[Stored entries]
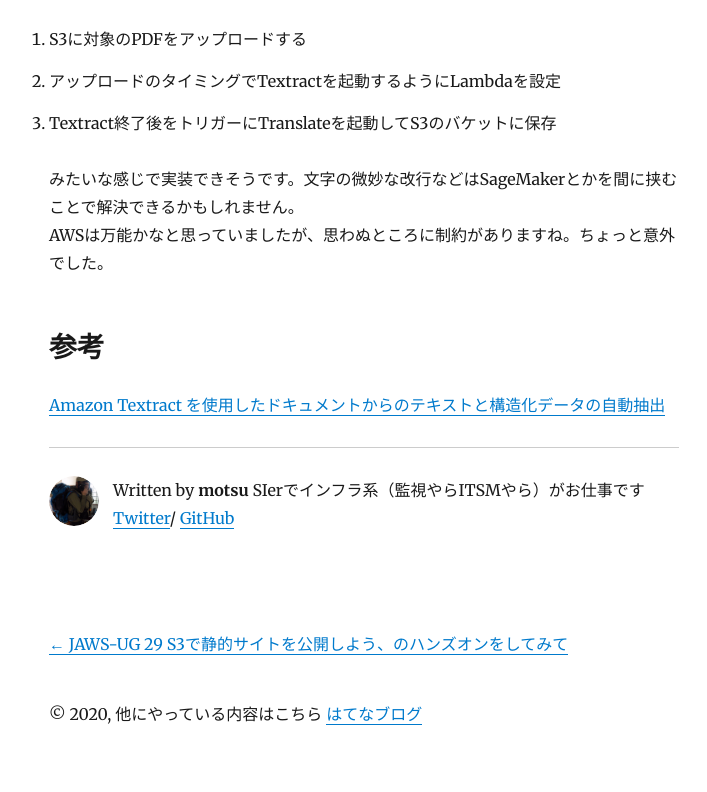
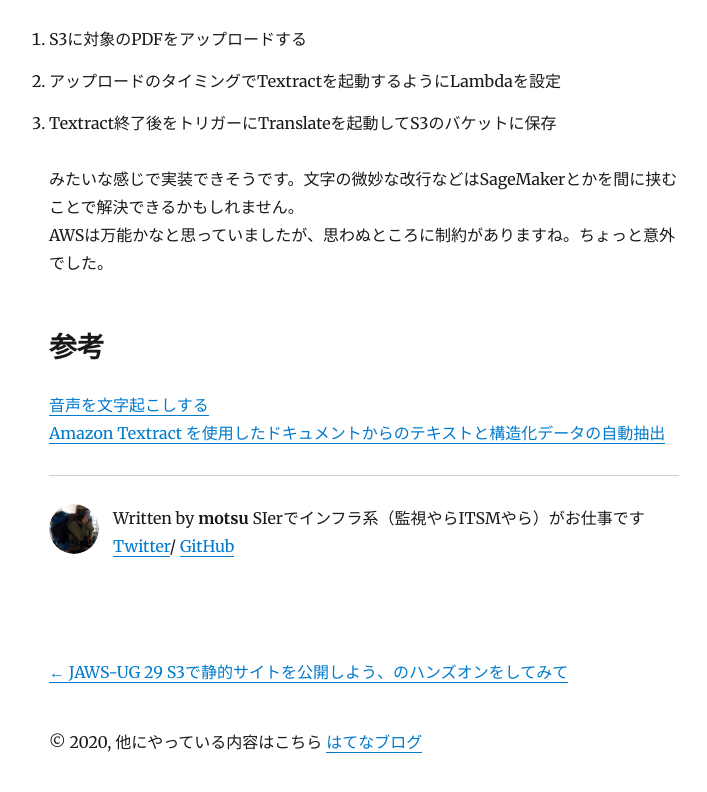
Before and after one commit to motsuhiro131/my-blog, a Gatsby site: page /20200720TextractOnAWS/ in a window 1280 px wide. Shown: the part 5385-6177 px from the top of the page, without its empty margins (276-983 px from the left). Before the commit the page ends 6155 px from the top, so only its background shows below. Built offline with nearby package versions, Linux system fonts and the light colour scheme; Gatsby itself is replaced by a stand-in of ours; some packages are replaced by stand-ins of ours.

Commit message:
20200720

```diff
--- a/content/blog/20200720TextractOnAWS/index.md
+++ b/content/blog/20200720TextractOnAWS/index.md
@@ -79,4 +79,5 @@
 AWSは万能かなと思っていましたが、思わぬところに制約がありますね。ちょっと意外でした。
 
 ## 参考
+[音声を文字起こしする](https://aws.amazon.com/jp/getting-started/hands-on/create-audio-transcript-transcribe/)
 [Amazon Textract を使用したドキュメントからのテキストと構造化データの自動抽出](https://aws.amazon.com/jp/blogs/news/automatically-extract-text-and-structured-data-from-documents-with-amazon-textract/)
```
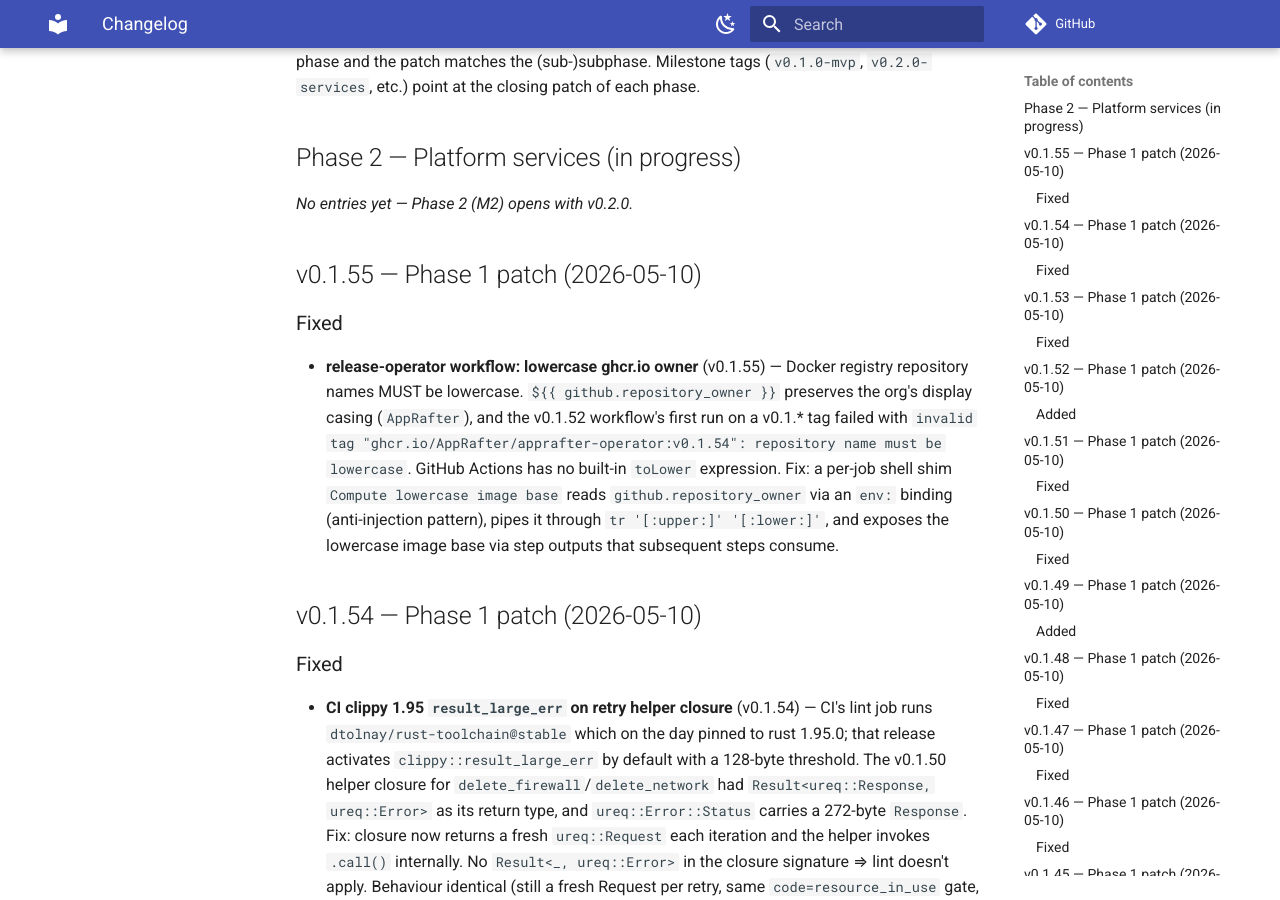
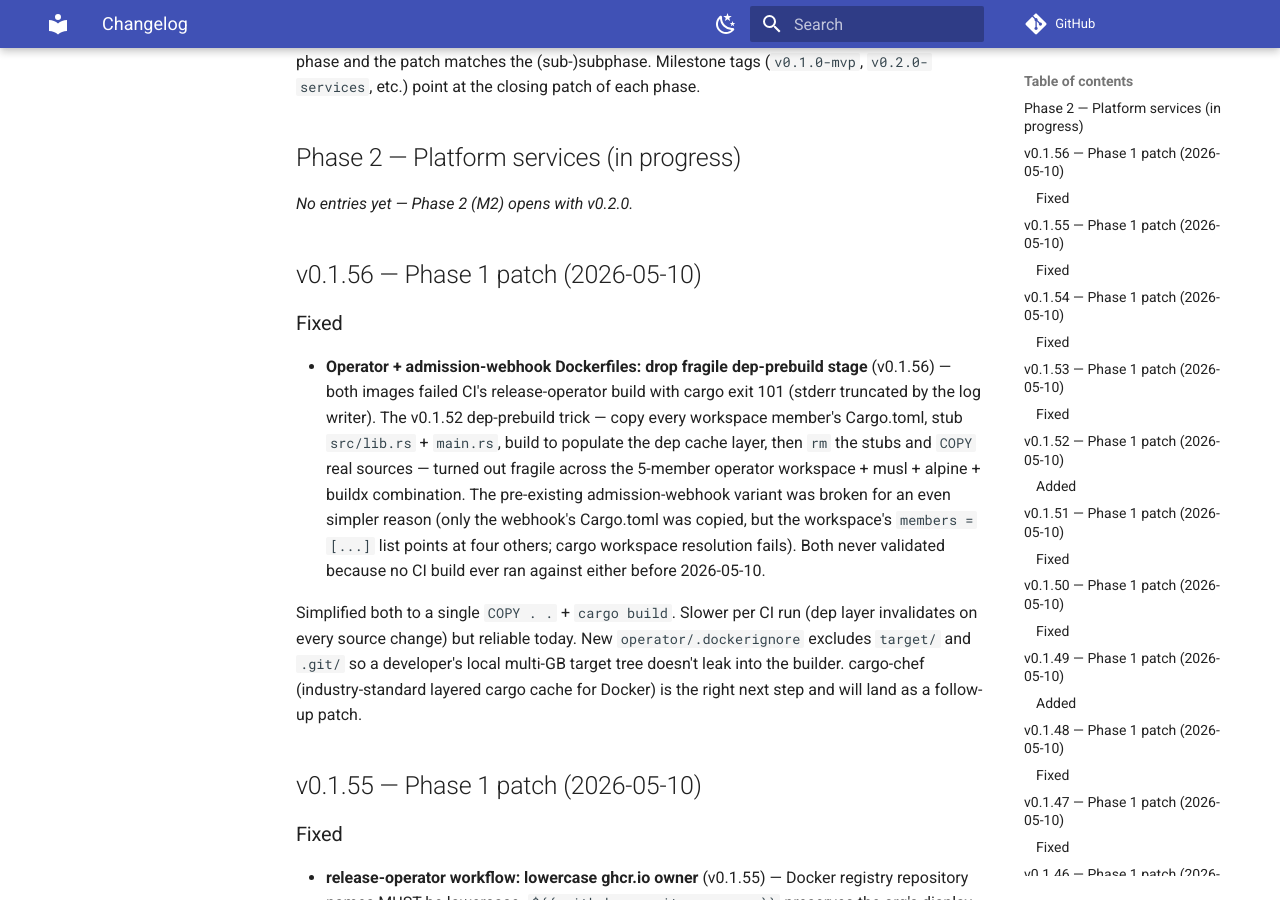
Before and after one commit to AppRafter/apprafter, an MkDocs documentation site: the page built from docs/changelog/UNRELEASED.md, in a window 1280 px wide and 900 px high, scrolled down 230 px. Built offline with MkDocs 1.6.1 and Material for MkDocs 9.7.7, drawn with Linux system fonts in a browser that asks for light colours; comment, search, counter and statistics services are not loaded.

Commit message:
docs(changelog): v0.1.56 — simplify Dockerfiles, drop fragile dep-prebuild
Co-Authored-By: Claude Opus 4.7 (1M context) <noreply@anthropic.com>

```diff
--- a/docs/changelog/UNRELEASED.md
+++ b/docs/changelog/UNRELEASED.md
@@ -10,6 +10,34 @@ patch of each phase.
 ## Phase 2 — Platform services (in progress)
 
 _No entries yet — Phase 2 (M2) opens with v0.2.0._
+
+## v0.1.56 — Phase 1 patch (2026-05-10)
+
+### Fixed
+
+- **Operator + admission-webhook Dockerfiles: drop fragile
+  dep-prebuild stage** (v0.1.56) — both images failed CI's
+  release-operator build with cargo exit 101 (stderr truncated
+  by the log writer). The v0.1.52 dep-prebuild trick — copy
+  every workspace member's Cargo.toml, stub `src/lib.rs` +
+  `main.rs`, build to populate the dep cache layer, then `rm`
+  the stubs and `COPY` real sources — turned out fragile
+  across the 5-member operator workspace + musl + alpine +
+  buildx combination. The pre-existing admission-webhook
+  variant was broken for an even simpler reason (only the
+  webhook's Cargo.toml was copied, but the workspace's
+  `members = [...]` list points at four others; cargo
+  workspace resolution fails). Both never validated because no
+  CI build ever ran against either before 2026-05-10.
+
+  Simplified both to a single `COPY . .` + `cargo build`.
+  Slower per CI run (dep layer invalidates on every source
+  change) but reliable today. New
+  `operator/.dockerignore` excludes `target/` and `.git/` so a
+  developer's local multi-GB target tree doesn't leak into the
+  builder. cargo-chef (industry-standard layered cargo cache
+  for Docker) is the right next step and will land as a
+  follow-up patch.
 
 ## v0.1.55 — Phase 1 patch (2026-05-10)
 
```
Also changed, not shown: plan.md (+1 -0 lines).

▸ TASK INSTRUCTIONS
Tally up the lines in the records that contain the word "UNRELEASED" and give only the total.

▸ OUTPUT
3